04.04.2024

Skrevet af

Change in maternity leave terms gave rise to compensation

A pregnant employee was entitled to compensation under the Equal Treatment Act as a result of a material change to her maternity leave terms even though she had not left her position.

Skrevet af

Elisabeth Krusegård Nielsen

Karoline Stisen

Employers are not allowed to dismiss or treat employees less favourably on grounds of pregnancy. In this case, the Supreme Court had to decide whether an employee whose maternity leave terms had been changed was entitled to compensation under the Equal Treatment Act, even though she had not regarded the changed terms as a dismissal.

The case concerned an unskilled employee who, in September 2016, informed her employer that she was pregnant. It was stated in the employee’s employment contract that she was entitled to pay during maternity leave in accordance with the Industrial Agreement but then, in November 2016, the employer changed its maternity leave terms with effect from 1 December 2016. The change meant that the employees were only entitled to maternity benefits during maternity leave.

Because of the change, the employee would thus receive a lower pay and would not receive pension contributions during her maternity leave. The employee continued her employment on the changed maternity leave terms but on the first day of her maternity leave, she filed a complaint with the Board of Equal Treatment regarding the changed terms. After the end of the maternity leave, the employee returned to her position on the changed terms.

According to the judgment by the high court, the employee was not entitled to compensation as she had continued her employment on the changed terms and conditions.

In the Supreme Court, the employee claimed that the change in the employer’s maternity leave terms was caused by the employee’s pregnancy and upcoming maternity leave, so the change in terms and conditions was thus in breach of the Equal Treatment Act, and that it was not a condition for receiving compensation under the Act that she had left her position after the change in terms and conditions.

In this regard, the employer argued that the terms and conditions of all its employees had simply been clarified and, further, that it was a condition for receiving compensation under the Equal Treatment Act that the employee had actually been dismissed or considered herself as dismissed by not accepting the alleged change in terms and conditions.

Compensation was not conditional on termination of employment
The Supreme Court stated that it is generally not a condition for being awarded compensation under the Equal Treatment Act that the employee in question leaves their position.

In relation to the specific case, the Supreme Court found that the change of the employee’s maternity leave terms constituted a material deterioration of her terms and conditions of employment, and since the employer had not proven that the change was not based on the employee’s pregnancy, the change was in breach of the Equal Treatment Act.

Furthermore, the Supreme Court held – in contrast to the high court – that the employee had not forfeited the right to compensation under the Equal Treatment Act because of inaction, even though she had not informed the employer that she did not accept the change until she started her maternity leave and, at the same time, submitted a complaint to the Board of Equal Treatment.

Accordingly, the Supreme Court awarded the employee a compensation of DKK 50,000.

Norrbom Vinding notes

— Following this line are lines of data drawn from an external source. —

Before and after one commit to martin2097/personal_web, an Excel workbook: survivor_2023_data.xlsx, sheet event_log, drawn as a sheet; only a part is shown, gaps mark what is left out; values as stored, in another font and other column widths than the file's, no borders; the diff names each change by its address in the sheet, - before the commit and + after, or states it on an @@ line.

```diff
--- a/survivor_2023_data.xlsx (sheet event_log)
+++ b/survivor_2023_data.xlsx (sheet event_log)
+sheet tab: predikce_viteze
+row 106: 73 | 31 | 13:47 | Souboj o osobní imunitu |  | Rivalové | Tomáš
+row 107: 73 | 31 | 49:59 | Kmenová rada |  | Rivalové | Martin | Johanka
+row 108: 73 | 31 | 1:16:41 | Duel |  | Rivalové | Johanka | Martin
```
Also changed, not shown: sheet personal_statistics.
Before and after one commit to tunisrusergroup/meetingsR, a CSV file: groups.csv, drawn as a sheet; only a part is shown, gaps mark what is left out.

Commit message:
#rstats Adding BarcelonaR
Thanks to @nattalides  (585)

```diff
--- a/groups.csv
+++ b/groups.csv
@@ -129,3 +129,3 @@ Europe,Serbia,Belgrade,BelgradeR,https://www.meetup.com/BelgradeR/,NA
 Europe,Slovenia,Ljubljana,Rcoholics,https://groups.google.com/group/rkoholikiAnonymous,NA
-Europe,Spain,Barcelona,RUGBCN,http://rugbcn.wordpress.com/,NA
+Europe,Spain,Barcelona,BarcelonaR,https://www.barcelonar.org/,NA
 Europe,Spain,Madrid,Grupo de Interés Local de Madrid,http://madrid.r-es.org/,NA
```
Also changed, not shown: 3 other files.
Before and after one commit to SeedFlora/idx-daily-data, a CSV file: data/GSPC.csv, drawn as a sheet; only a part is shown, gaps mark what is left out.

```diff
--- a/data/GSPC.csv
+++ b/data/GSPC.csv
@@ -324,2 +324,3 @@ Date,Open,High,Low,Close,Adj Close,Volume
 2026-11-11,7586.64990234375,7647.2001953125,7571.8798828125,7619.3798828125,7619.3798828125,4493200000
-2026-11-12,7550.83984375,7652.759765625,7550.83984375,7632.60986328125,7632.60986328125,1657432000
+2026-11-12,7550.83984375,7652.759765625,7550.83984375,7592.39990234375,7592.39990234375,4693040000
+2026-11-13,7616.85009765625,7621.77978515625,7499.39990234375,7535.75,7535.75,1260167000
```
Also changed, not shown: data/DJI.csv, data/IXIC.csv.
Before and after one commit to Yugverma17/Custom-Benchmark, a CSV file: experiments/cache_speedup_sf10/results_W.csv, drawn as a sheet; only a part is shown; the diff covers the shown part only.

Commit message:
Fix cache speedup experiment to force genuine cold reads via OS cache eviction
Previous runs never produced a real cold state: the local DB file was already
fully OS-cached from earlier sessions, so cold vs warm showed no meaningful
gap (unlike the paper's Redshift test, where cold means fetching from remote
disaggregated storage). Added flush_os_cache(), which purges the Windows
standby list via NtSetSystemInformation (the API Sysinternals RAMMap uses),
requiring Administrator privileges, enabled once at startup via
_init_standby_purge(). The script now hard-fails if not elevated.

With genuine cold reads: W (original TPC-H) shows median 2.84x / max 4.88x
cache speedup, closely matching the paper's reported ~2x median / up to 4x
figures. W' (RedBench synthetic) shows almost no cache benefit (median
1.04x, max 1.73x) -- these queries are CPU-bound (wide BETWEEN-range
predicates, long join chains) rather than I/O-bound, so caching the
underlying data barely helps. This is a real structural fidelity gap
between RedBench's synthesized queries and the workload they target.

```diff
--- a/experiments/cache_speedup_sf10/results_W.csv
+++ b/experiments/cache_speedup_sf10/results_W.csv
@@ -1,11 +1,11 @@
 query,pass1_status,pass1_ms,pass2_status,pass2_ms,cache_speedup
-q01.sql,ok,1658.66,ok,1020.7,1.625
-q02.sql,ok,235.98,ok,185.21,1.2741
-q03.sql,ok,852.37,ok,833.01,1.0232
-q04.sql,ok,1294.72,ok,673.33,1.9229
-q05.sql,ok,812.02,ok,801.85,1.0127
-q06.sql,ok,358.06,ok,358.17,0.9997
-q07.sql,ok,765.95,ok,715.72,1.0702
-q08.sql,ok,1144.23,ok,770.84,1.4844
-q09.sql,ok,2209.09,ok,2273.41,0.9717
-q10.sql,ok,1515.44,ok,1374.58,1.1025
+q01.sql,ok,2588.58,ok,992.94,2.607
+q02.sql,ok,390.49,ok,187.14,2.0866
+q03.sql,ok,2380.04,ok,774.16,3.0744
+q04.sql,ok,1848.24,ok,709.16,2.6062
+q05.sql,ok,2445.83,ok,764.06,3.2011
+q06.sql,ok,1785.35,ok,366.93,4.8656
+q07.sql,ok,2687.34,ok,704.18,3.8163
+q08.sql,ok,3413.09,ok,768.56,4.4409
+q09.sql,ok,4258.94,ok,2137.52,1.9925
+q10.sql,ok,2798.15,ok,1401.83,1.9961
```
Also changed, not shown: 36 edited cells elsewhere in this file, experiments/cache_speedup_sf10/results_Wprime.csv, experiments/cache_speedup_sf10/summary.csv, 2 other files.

  • that the judgment confirms that the protection in the Equal Treatment Act covers dismissal as well as other types of less favourable treatment due to pregnancy, leave of absence, etc. and establishes that it is not a condition for being awarded compensation that the employee in question leaves their position; but
  • that it has an impact on the calculation of the compensation under the Equal Treatment Act if the employee leaves their position as a consequence of, for example, the change in terms and conditions of employment. 

The content of the above is not, and should not be a substitute for legal advice.